"If we know there's asbestos in a school room what do you expect us to do?" Bloomberg shot back at reporters questioning his new initiative. "Say it's not our business? I don't think so. The same thing is true with food and smoking and a lot of things.
"Salt and asbestos, clearly both are bad for you," Bloomberg continued. "Modern medicine thinks you shouldn't be smoking if you want to live longer. Modern medicine thinks you shouldn't be eating salt, or sodium."
Bloomberg is pushing a plan to cut the amount of salt in packaged and restaurant foods by 25 percent over the next five years. He says the initiative is voluntary.

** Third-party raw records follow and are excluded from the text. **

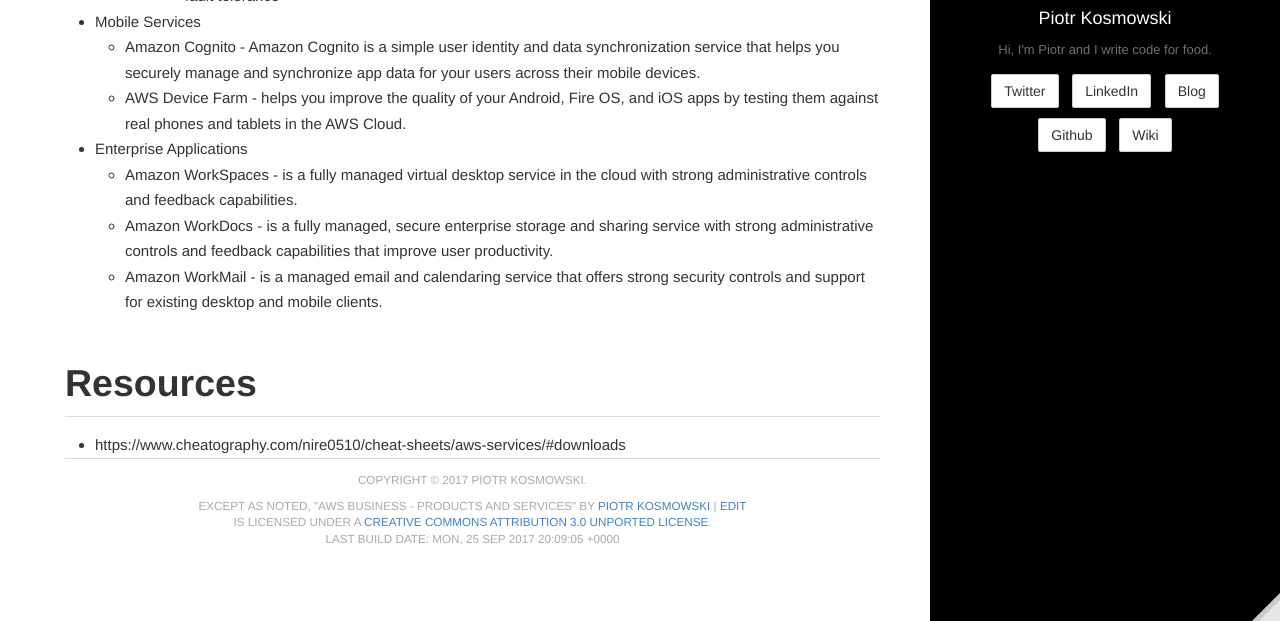
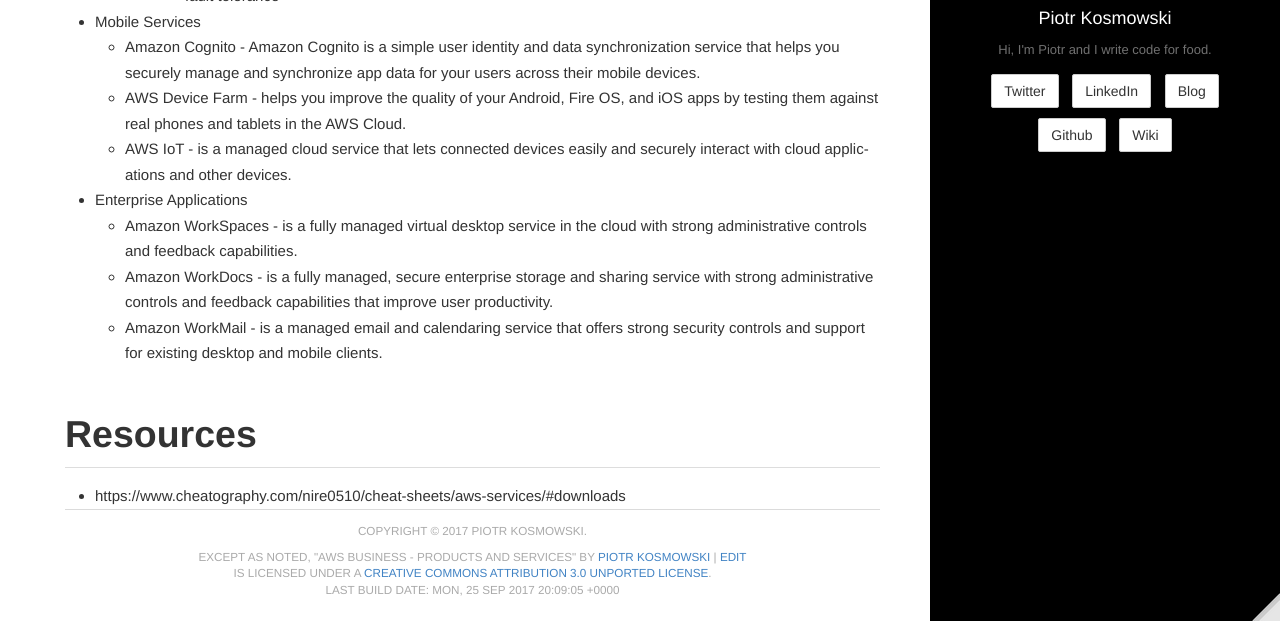
Before and after one commit to kospiotr/kospiotr.github.io, a Jekyll site: the page built from wiki/aws-business-products-and-services.md, in a window 1280 px wide and 900 px high, scrolled down 3908 px, cut to the strip 279-900 px from the top of the window. Built offline with Jekyll 4.4.1, drawn with Linux system fonts in a browser that asks for light colours.

Commit message:
Update aws-business-products-and-services.md

```diff
--- a/wiki/aws-business-products-and-services.md
+++ b/wiki/aws-business-products-and-services.md
@@ -163,6 +163,7 @@
 * Mobile Services
   * Amazon Cognito - Amazon Cognito is a simple user identity and data synchronization service that helps you securely manage and synchronize app data for your users across their mobile devices.
   * AWS Device Farm - helps you improve the quality of your Android, Fire OS, and iOS apps by testing them against real phones and tablets in the AWS Cloud.
+  * AWS IoT - is a managed cloud service that lets connected devices easily and securely interact with cloud applic­ations and other devices.
 
 * Enterprise Applications
   * Amazon WorkSpaces - is a fully managed virtual desktop service in the cloud with strong administrative controls and feedback capabilities.
```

Never mind that salt has important properties that preserve and stabilize food, and its sodium ions help maintain the fluid in human blood cells.
Forget that the body does not manufacture its own sodium ions so there has to be some salt in everyone's diet.
Restaurant owners have a less scientific reason for disliking the crackdown: salt makes food taste good.
Some of the city's top chefs and restaurant owners yesterday had a spicy message for City Hall: Simmer down and stay out of our kitchens.
"I'm all for trying to make New Yorkers healthier people," said acclaimed chef Ed Brown, owner of the restaurant eighty one on the Upper West Side. "But when it comes to him telling me how much salt to put in food, I have a problem with it."
Noted chef David Chang, owner of the Momofuku Noodle Bar, said cooks have been using salt with food almost as long as they have been using fire.
"You need salt to draw flavor out of food," Chang said. "It's a skill that you teach cooks. For that to be regulated by the government is just stupid and foolish."
Too much sodium contributes to high blood pressure, which can cause heart attacks and stroke, health officials say.